Do not go gentle into ‘The Dying Light’….

Until I sat on it yesterday, I had not been on my race bike since the last stage of ‘Ras na mBan’. And, other than the Westport to Achill spin with Burren CC, I haven’t been out on the ol’ Winter bike either. So it was with rubbery legs and a head full of “life” that I rose before dawn, ate my porridge, spent a good 2o minutes layering up, and pushed my good bike out the front door into darkness, and trepidation, at 7:15 yesterday morning. I switched on my lights (never had lights before, thanks Jim!), pulled on my warmest gloves, clipped in, and pushed off.

Bliss. Cold bliss, fecking freezing in fact, but bliss nonetheless……

There is nothing like that feeling of sitting on a bike that feels like it’s always been a part of you. Within moments I’ve forgotten how to walk. The bars are an extension of my arms, the pedals have grown from my feet. My legs only move like this. I slide into that perfect place on my saddle, rest my hands on the hoods, the wheels roll willingly, it’s like embracing a loved one. Despite the onGodly hour, and the week behind me, I am smiling away to myself as I spin along beside a glassy-coated Grand Canal, and towards a whole new cycling experience…..

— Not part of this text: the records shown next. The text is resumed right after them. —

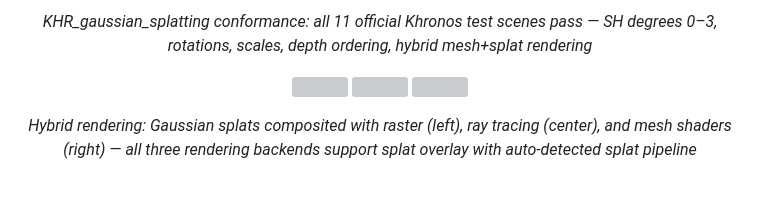
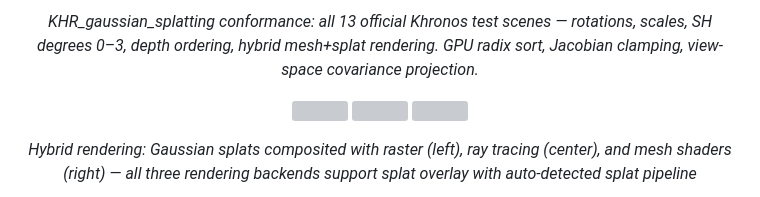
Before and after one commit to rudybear/lux, a Markdown page: README.md, the part around one of its changes. Drawn GitHub-style; grey boxes are pictures that could not be loaded.

```diff
--- a/README.md
+++ b/README.md
@@ -47,5 +47,5 @@ The compiler expands this into fully typed vertex + fragment SPIR-V — no manua
 </p>
-<p align="center"><em>KHR_gaussian_splatting conformance: all 11 official Khronos test scenes pass — SH degrees 0–3, rotations, scales, depth ordering, hybrid mesh+splat rendering</em></p>
+<p align="center"><em>KHR_gaussian_splatting conformance: all 13 official Khronos test scenes — rotations, scales, SH degrees 0–3, depth ordering, hybrid mesh+splat rendering. GPU radix sort, Jacobian clamping, view-space covariance projection.</em></p>
 
 <p align="center">
 <img src="screenshots/hybrid/hybrid_raster_splat.png" width="250">
```
Also changed, not shown: other parts of README.md (+4 -4 lines).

There are many types of cyclists. A Venn diagram of all categories would display plenty of overlap, the sportive cyclist is sometimes a racing cyclists, the racing cyclist is also a commuting cyclist, the commuting cyclist mountain bikes at the weekend. And then there are those who enjoy an Audax. They are on our Venn diagram too, and they intersect with all the other groups, but dare I say their circle is a little oblong? Extending, as it does, over the edge of the page, and into territory that other cyclists remain a little wary of….. 600km, 1,200km, London to Edinburgh…. and back, around Ireland, across America. It has been said that sportives are for those who like to pretend they’re racing, and Audax are for those who like to pretend they’re not. But there is a lot more to Audax than finishing inside the time limit, and yesterday I decided to investigate further.

In the giddy eagerness of the early hour, I was the first to rock up outside Spar on Baggot Street. Me, the homeless guy, and an exhausted taxi driver had a 10 minute conversation about what madness I was about to engage in. Once I’d convinced them that yes, really, REALLY, I was planning to cycle to Cavan and back, we all agreed that I was possibly, right then, the one of us most in need of tea & sympathy. Steadily more blinking lights and well wrapped-up cyclists gathered. Greetings were exchanged, brevet cards were signed, excess fig-rolls were given to the chatty man sitting in the sleeping bag, and then, at 8am, 37 of us crossed the bridge and made our way northwards across the city as it emerged from the darkness into the first frosty morning of a new Winter.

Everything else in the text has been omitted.